## Problem statement
No image is to be carried over; reproduce the rest of the listing word for word.

## Entries provided
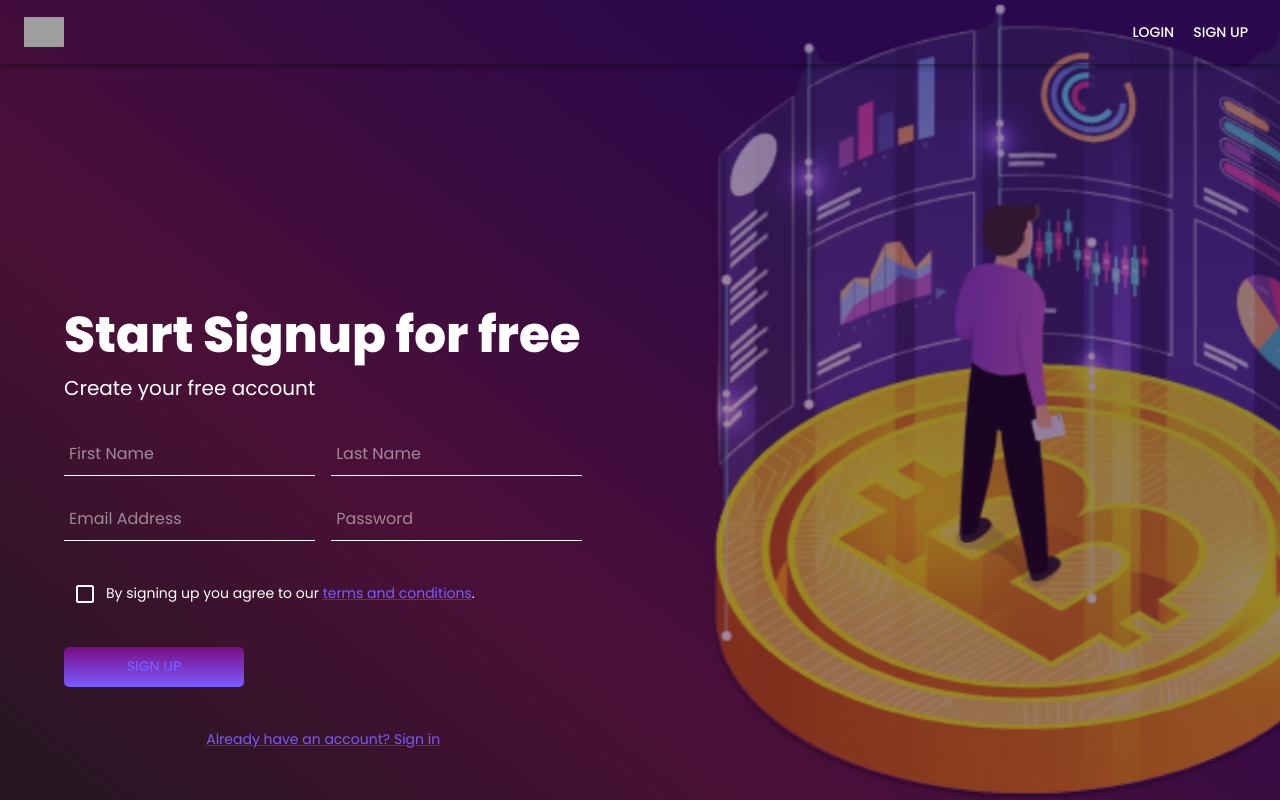
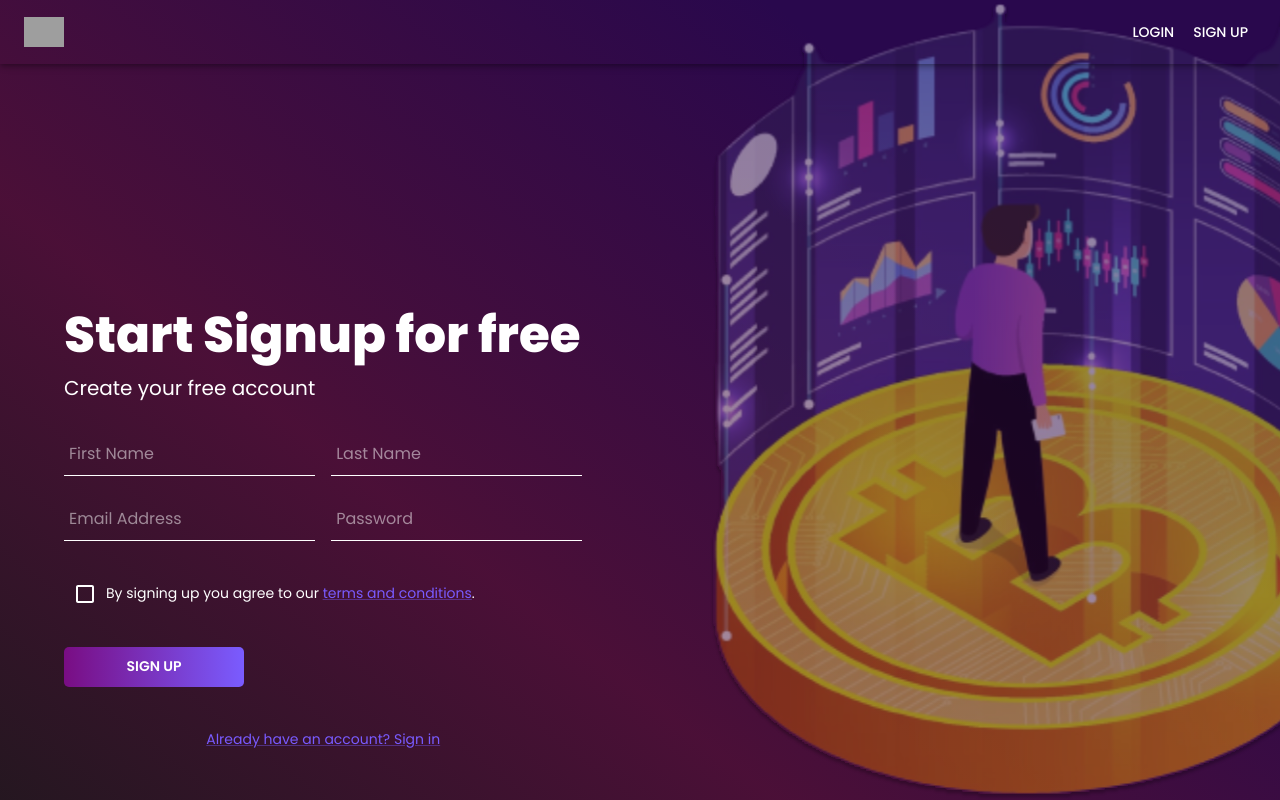
Before and after one commit to mateen470/Crypto-Trading-Bot, a Next.js app: page /register in a window 1280 px wide. Shown: the top 800 px of the page. Built offline with nearby package versions, Linux system fonts and the light colour scheme; grey boxes are pictures that could not be loaded.

Commit message:
signup page cleared

```diff
--- a/components/auth/Login.js
+++ b/components/auth/Login.js
@@ -223,18 +223,16 @@ const Login = () => {
 
             <Button
               type="submit"
-
               variant="contained"
-
               sx={{ mt: 3, mb: 2,ml:16 ,
                 background: "linear-gradient(90deg, #790D83 0%, #7A5CFF 100%)",
                 color: "white",
+                fontWeight:'600',
                 "&:hover": {
                   background: "linear-gradient(90deg, #790D83 0%, #7A5CFF 100%)",
                   opacity: 0.9,
                 },
                 width:'8rem',
-                fontWeight:'600'
               }}
             >
               Sign In
--- a/components/auth/Register.js
+++ b/components/auth/Register.js
@@ -255,28 +255,29 @@ const Register = () => {
                 </Box>
               </Grid>
             </Grid>
-            <Box
+            <Box>
+              <LoadingButton
+                type="submit"
+                loading={loading}
                 sx={{
                   mb: 5,
                   height: "40px",
                   width: "180px",
-                background: "linear-gradient(#790D83,#7A5CFF)",
+                  background:
+                    "linear-gradient(90deg, #790D83 0%, #7A5CFF 100%)",
+                  color: "white",
+                  fontWeight: "600",
                   borderRadius: "5px",
                   cursor: "pointer",
                   display: "flex",
                   justifyContent: "center",
                   alignItems: "center",
-                transition: "transform 0.3s ease-in-out",
                   "&:hover": {
-                  transform: "scale(0.95)",
+                    background:
+                      "linear-gradient(90deg, #790D83 0%, #7A5CFF 100%)",
+                    opacity: 0.9,
                   },
                 }}
-            >
-              <LoadingButton
-                type="submit"
-                loading={loading}
-                // fullWidth
-                // variant="contained"
               >
                 Sign Up
               </LoadingButton>
```
Also changed, not shown: 1 other file (tests, documents, lock files or other folders). Lines whose indentation alone changed are shown as unchanged.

## Result of this task
Before and after one commit to mateen470/Crypto-Trading-Bot, a Next.js app: page /register in a window 1280 px wide. Shown: the top 800 px of the page. Built offline with nearby package versions, Linux system fonts and the light colour scheme; grey boxes are pictures that could not be loaded.

Commit message:
signup page cleared

```diff
--- a/components/auth/Login.js
+++ b/components/auth/Login.js
@@ -223,18 +223,16 @@ const Login = () => {
 
             <Button
               type="submit"
-
               variant="contained"
-
               sx={{ mt: 3, mb: 2,ml:16 ,
                 background: "linear-gradient(90deg, #790D83 0%, #7A5CFF 100%)",
                 color: "white",
+                fontWeight:'600',
                 "&:hover": {
                   background: "linear-gradient(90deg, #790D83 0%, #7A5CFF 100%)",
                   opacity: 0.9,
                 },
                 width:'8rem',
-                fontWeight:'600'
               }}
             >
               Sign In
--- a/components/auth/Register.js
+++ b/components/auth/Register.js
@@ -255,28 +255,29 @@ const Register = () => {
                 </Box>
               </Grid>
             </Grid>
-            <Box
+            <Box>
+              <LoadingButton
+                type="submit"
+                loading={loading}
                 sx={{
                   mb: 5,
                   height: "40px",
                   width: "180px",
-                background: "linear-gradient(#790D83,#7A5CFF)",
+                  background:
+                    "linear-gradient(90deg, #790D83 0%, #7A5CFF 100%)",
+                  color: "white",
+                  fontWeight: "600",
                   borderRadius: "5px",
                   cursor: "pointer",
                   display: "flex",
                   justifyContent: "center",
                   alignItems: "center",
-                transition: "transform 0.3s ease-in-out",
                   "&:hover": {
-                  transform: "scale(0.95)",
+                    background:
+                      "linear-gradient(90deg, #790D83 0%, #7A5CFF 100%)",
+                    opacity: 0.9,
                   },
                 }}
-            >
-              <LoadingButton
-                type="submit"
-                loading={loading}
-                // fullWidth
-                // variant="contained"
               >
                 Sign Up
               </LoadingButton>
```
Also changed, not shown: 1 other file (tests, documents, lock files or other folders). Lines whose indentation alone changed are shown as unchanged.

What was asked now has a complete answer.